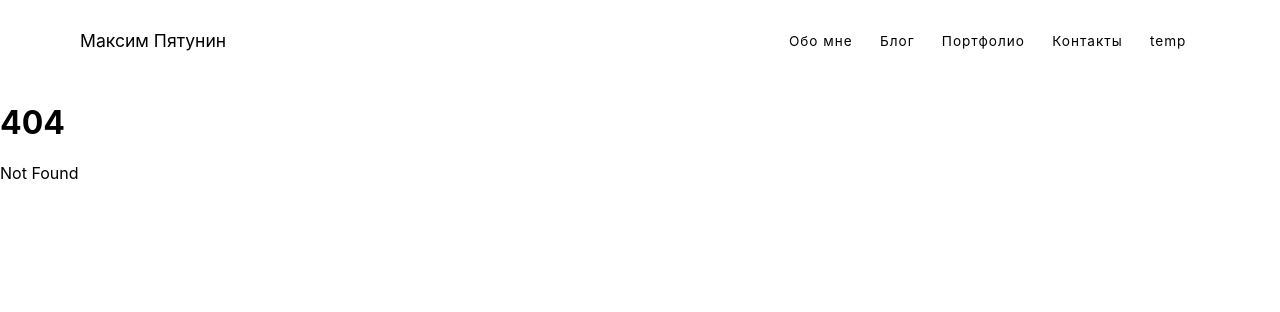
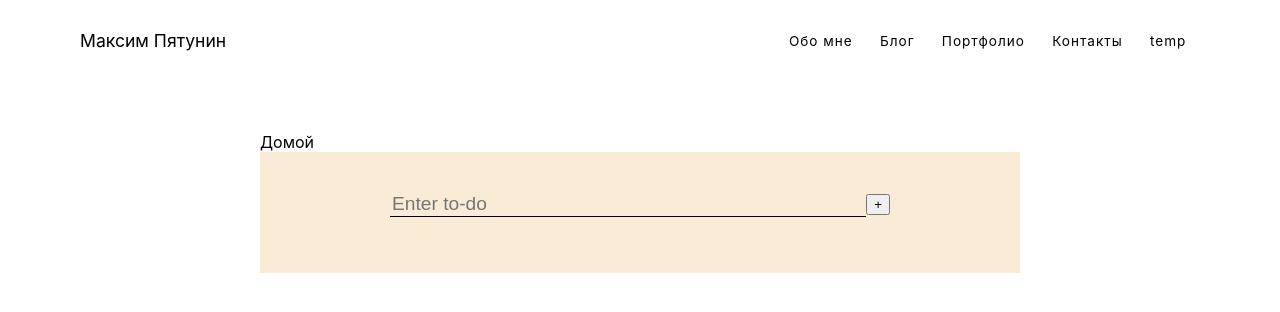
Before and after one commit to fxckker/svelte-test, a SvelteKit app: page /project/apps/1 in a window 1280 px wide. Before the commit this address had no page. Shown: the top 312 px of the page. Built offline with nearby package versions, Linux system fonts and the light colour scheme.

Commit message:
add project

```diff
--- /dev/null
+++ b/src/routes/project/+layout.svelte
@@ -0,0 +1,3 @@
+<div class="container">
+    <slot />
+</div>
--- a/src/routes/project/+page.svelte
+++ b/src/routes/project/+page.svelte
@@ -1,3 +1,47 @@
-<h1>Портфолио</h1>
+<svelte:head>
+    <title>Портфолио</title>
+</svelte:head>
 
-todo...
+<div class="container">
+    <h1>Мои проекты</h1>
+    <div class="apps">
+        {#each routes as page}
+            <div class="app">
+                <h2>{page.title}</h2>
+                <p>{page.body}</p>
+                <p class ="readmore"></p>
+                <a class="link" href={`/project/apps/${page.id}`}>
+                    Читать далее
+                </a>
+            </div>
+        {/each}
+    </div>
+</div>
+
+<script>
+    import { routes } from './routes.js';
+</script>
+
+<style>
+    .container{
+        margin: 50px auto;
+        max-width: 800px;
+        padding: 0 20px;
+    }
+
+    .apps{
+        display: grid;
+        grid-template-columns: 1fr 1fr;
+        grid-gap: 20px;
+    }
+
+    .app{
+        border: 1px solid #ddd;
+        padding: 10px;
+        box-shadow: 0 0 10px #eee;
+    }
+
+    .link{
+        color:rgb(10,10,139);
+    }
+</style>
--- /dev/null
+++ b/src/routes/project/apps/1/+layout.svelte
@@ -0,0 +1,12 @@
+<div class="container">
+    <a href="/project">Домой</a>
+    <slot/>
+</div>
+
+<style>
+    .container{
+        margin: 50px auto;
+        max-width: 800px;
+        padding: 0 20px;
+    }
+</style>
--- /dev/null
+++ b/src/routes/project/apps/1/+page.svelte
@@ -0,0 +1,53 @@
+<main>
+    <form on:submit|preventDefault={add}>
+        <input bind:value={newItem} placeholder="Enter to-do" />
+        <button class="add-todo" on:click={add}><span>+</span></button>
+    </form>
+</main>
+<script>
+    let newItem ='';
+    let todoList=[];
+    function add(){
+        if (newItem !=='') {
+            todoList=[
+                ...todoList,
+                {
+                    task: newItem,
+                    completed: false,
+                },
+            ];
+            newItem ='';
+        }
+    }
+</script>
+<style>
+    main{
+        display: flex;
+        flex-direction: column;
+        align-items: center;
+        min-height: 100%;
+        padding: 5vmin;
+        box-sizing: border-box;
+        background: antiquewhite;
+    }
+
+    form{
+        width: 100%;
+        max-width: 500px;
+        display: flex;
+        align-items: center;
+        margin-bottom: 1rem;
+    }
+
+    input{
+        flex-grow: 1;
+        width: 0;
+        border: none;
+        border-bottom: 1px solid black;
+        background: transparent;
+        box-shadow: none;
+        font-size: 1.2rem;
+        margin: 0;
+        outline: none;
+    }
+</style>
--- /dev/null
+++ b/src/routes/project/routes.js
@@ -0,0 +1,7 @@
+export const routes = [
+    {
+        id: 1,
+        title: 'TODO',
+        body: 'Простое и удобное приложение для организации задач. С его помощью вы можете легко создавать, отслеживать и завершать свои ежедневные задачи.',
+    },
+];
```
Also changed, not shown: src/routes/blog/routes.js (line endings or trailing spaces).
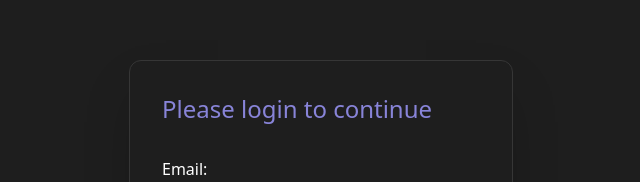
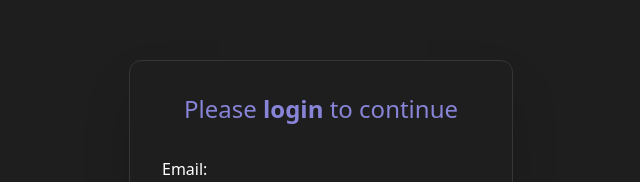
Before and after one commit to Matteo-DP/lamp-frontend, a Next.js app: page /login in a window 1280 px wide. Shown: the part 151-333 px from the top of the page, without its empty margins (319-959 px from the left). Built offline with nearby package versions, Linux system fonts and the light colour scheme; no server answers.

Commit message:
feat(ui): login ui

```diff
--- a/pages/_app.js
+++ b/pages/_app.js
@@ -6,7 +6,7 @@ export default function MyApp({ Component, pageProps }) {
   return(
     <>
       <Head>
-        <title>Lamp Dashboard | Matteo De Pauw</title>
+        <title> Dashboard | Matteo De Pauw</title>
       </Head>
       <AuthProvider>
         <Component {...pageProps} />
--- a/pages/login.js
+++ b/pages/login.js
@@ -33,7 +33,7 @@ export default function Login() {
         <main className='bg-bgdark w-screen h-screen flex justify-center items-center'>
             <div className='bg-bgdark sm:border sm:border-bglight sm:shadow-2xl w-full max-w-sm px-8 py-8 rounded-xl'>
                 <form onSubmit={handleSubmit}>
-                    <h1 className='text-2xl text-accentpurple mb-8'>Please login to continue</h1>
+                    <h1 className='text-2xl text-accentpurple mb-8 text-center'>Please <strong>login</strong> to continue</h1>
                     <p className='text-textlight mb-2'>
                         Email:
                     </p>
```
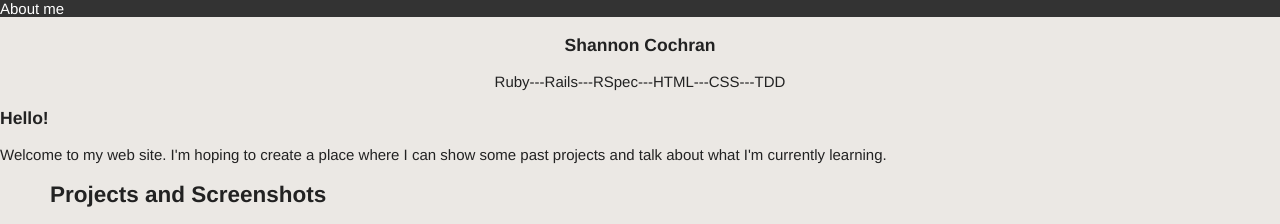
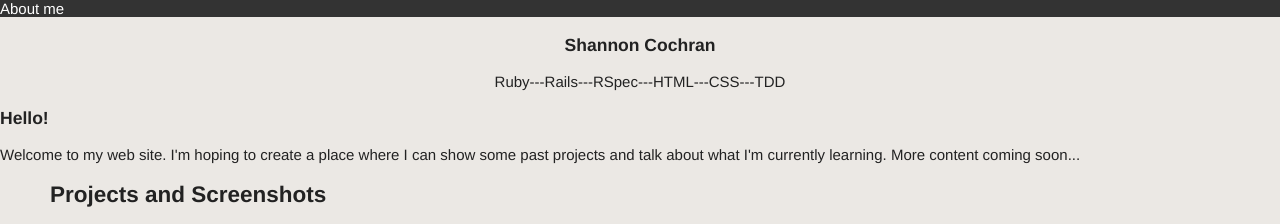
Before and after one commit to shacon/shacon.github.io, a plain HTML site: page index.html in a window 1280 px wide. Shown: the top 224 px of the page. Drawn offline with Linux system fonts and the light colour scheme.

Commit message:
coming soon

```diff
--- a/index.html
+++ b/index.html
@@ -31,7 +31,7 @@
     <section>
       <h3>Hello!</h3>
       <p>
-        Welcome to my web site. I'm hoping to create a place where I can show some past projects and talk about what I'm currently learning.
+        Welcome to my web site. I'm hoping to create a place where I can show some past projects and talk about what I'm currently learning. More content coming soon...
       </p>
     </section>
   </article>
```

+--

Repeat each entry above exactly. Omit the pictures.

Written solution.
Before and after one commit to fxckker/svelte-test, a SvelteKit app: page /project/apps/1 in a window 1280 px wide. Before the commit this address had no page. Shown: the top 312 px of the page. Built offline with nearby package versions, Linux system fonts and the light colour scheme.

Commit message:
add project

```diff
--- /dev/null
+++ b/src/routes/project/+layout.svelte
@@ -0,0 +1,3 @@
+<div class="container">
+    <slot />
+</div>
--- a/src/routes/project/+page.svelte
+++ b/src/routes/project/+page.svelte
@@ -1,3 +1,47 @@
-<h1>Портфолио</h1>
+<svelte:head>
+    <title>Портфолио</title>
+</svelte:head>
 
-todo...
+<div class="container">
+    <h1>Мои проекты</h1>
+    <div class="apps">
+        {#each routes as page}
+            <div class="app">
+                <h2>{page.title}</h2>
+                <p>{page.body}</p>
+                <p class ="readmore"></p>
+                <a class="link" href={`/project/apps/${page.id}`}>
+                    Читать далее
+                </a>
+            </div>
+        {/each}
+    </div>
+</div>
+
+<script>
+    import { routes } from './routes.js';
+</script>
+
+<style>
+    .container{
+        margin: 50px auto;
+        max-width: 800px;
+        padding: 0 20px;
+    }
+
+    .apps{
+        display: grid;
+        grid-template-columns: 1fr 1fr;
+        grid-gap: 20px;
+    }
+
+    .app{
+        border: 1px solid #ddd;
+        padding: 10px;
+        box-shadow: 0 0 10px #eee;
+    }
+
+    .link{
+        color:rgb(10,10,139);
+    }
+</style>
--- /dev/null
+++ b/src/routes/project/apps/1/+layout.svelte
@@ -0,0 +1,12 @@
+<div class="container">
+    <a href="/project">Домой</a>
+    <slot/>
+</div>
+
+<style>
+    .container{
+        margin: 50px auto;
+        max-width: 800px;
+        padding: 0 20px;
+    }
+</style>
--- /dev/null
+++ b/src/routes/project/apps/1/+page.svelte
@@ -0,0 +1,53 @@
+<main>
+    <form on:submit|preventDefault={add}>
+        <input bind:value={newItem} placeholder="Enter to-do" />
+        <button class="add-todo" on:click={add}><span>+</span></button>
+    </form>
+</main>
+<script>
+    let newItem ='';
+    let todoList=[];
+    function add(){
+        if (newItem !=='') {
+            todoList=[
+                ...todoList,
+                {
+                    task: newItem,
+                    completed: false,
+                },
+            ];
+            newItem ='';
+        }
+    }
+</script>
+<style>
+    main{
+        display: flex;
+        flex-direction: column;
+        align-items: center;
+        min-height: 100%;
+        padding: 5vmin;
+        box-sizing: border-box;
+        background: antiquewhite;
+    }
+
+    form{
+        width: 100%;
+        max-width: 500px;
+        display: flex;
+        align-items: center;
+        margin-bottom: 1rem;
+    }
+
+    input{
+        flex-grow: 1;
+        width: 0;
+        border: none;
+        border-bottom: 1px solid black;
+        background: transparent;
+        box-shadow: none;
+        font-size: 1.2rem;
+        margin: 0;
+        outline: none;
+    }
+</style>
--- /dev/null
+++ b/src/routes/project/routes.js
@@ -0,0 +1,7 @@
+export const routes = [
+    {
+        id: 1,
+        title: 'TODO',
+        body: 'Простое и удобное приложение для организации задач. С его помощью вы можете легко создавать, отслеживать и завершать свои ежедневные задачи.',
+    },
+];
```
Also changed, not shown: src/routes/blog/routes.js (line endings or trailing spaces).
Before and after one commit to Matteo-DP/lamp-frontend, a Next.js app: page /login in a window 1280 px wide. Shown: the part 151-333 px from the top of the page, without its empty margins (319-959 px from the left). Built offline with nearby package versions, Linux system fonts and the light colour scheme; no server answers.

Commit message:
feat(ui): login ui

```diff
--- a/pages/_app.js
+++ b/pages/_app.js
@@ -6,7 +6,7 @@ export default function MyApp({ Component, pageProps }) {
   return(
     <>
       <Head>
-        <title>Lamp Dashboard | Matteo De Pauw</title>
+        <title> Dashboard | Matteo De Pauw</title>
       </Head>
       <AuthProvider>
         <Component {...pageProps} />
--- a/pages/login.js
+++ b/pages/login.js
@@ -33,7 +33,7 @@ export default function Login() {
         <main className='bg-bgdark w-screen h-screen flex justify-center items-center'>
             <div className='bg-bgdark sm:border sm:border-bglight sm:shadow-2xl w-full max-w-sm px-8 py-8 rounded-xl'>
                 <form onSubmit={handleSubmit}>
-                    <h1 className='text-2xl text-accentpurple mb-8'>Please login to continue</h1>
+                    <h1 className='text-2xl text-accentpurple mb-8 text-center'>Please <strong>login</strong> to continue</h1>
                     <p className='text-textlight mb-2'>
                         Email:
                     </p>
```
Before and after one commit to shacon/shacon.github.io, a plain HTML site: page index.html in a window 1280 px wide. Shown: the top 224 px of the page. Drawn offline with Linux system fonts and the light colour scheme.

Commit message:
coming soon

```diff
--- a/index.html
+++ b/index.html
@@ -31,7 +31,7 @@
     <section>
       <h3>Hello!</h3>
       <p>
-        Welcome to my web site. I'm hoping to create a place where I can show some past projects and talk about what I'm currently learning.
+        Welcome to my web site. I'm hoping to create a place where I can show some past projects and talk about what I'm currently learning. More content coming soon...
       </p>
     </section>
   </article>
```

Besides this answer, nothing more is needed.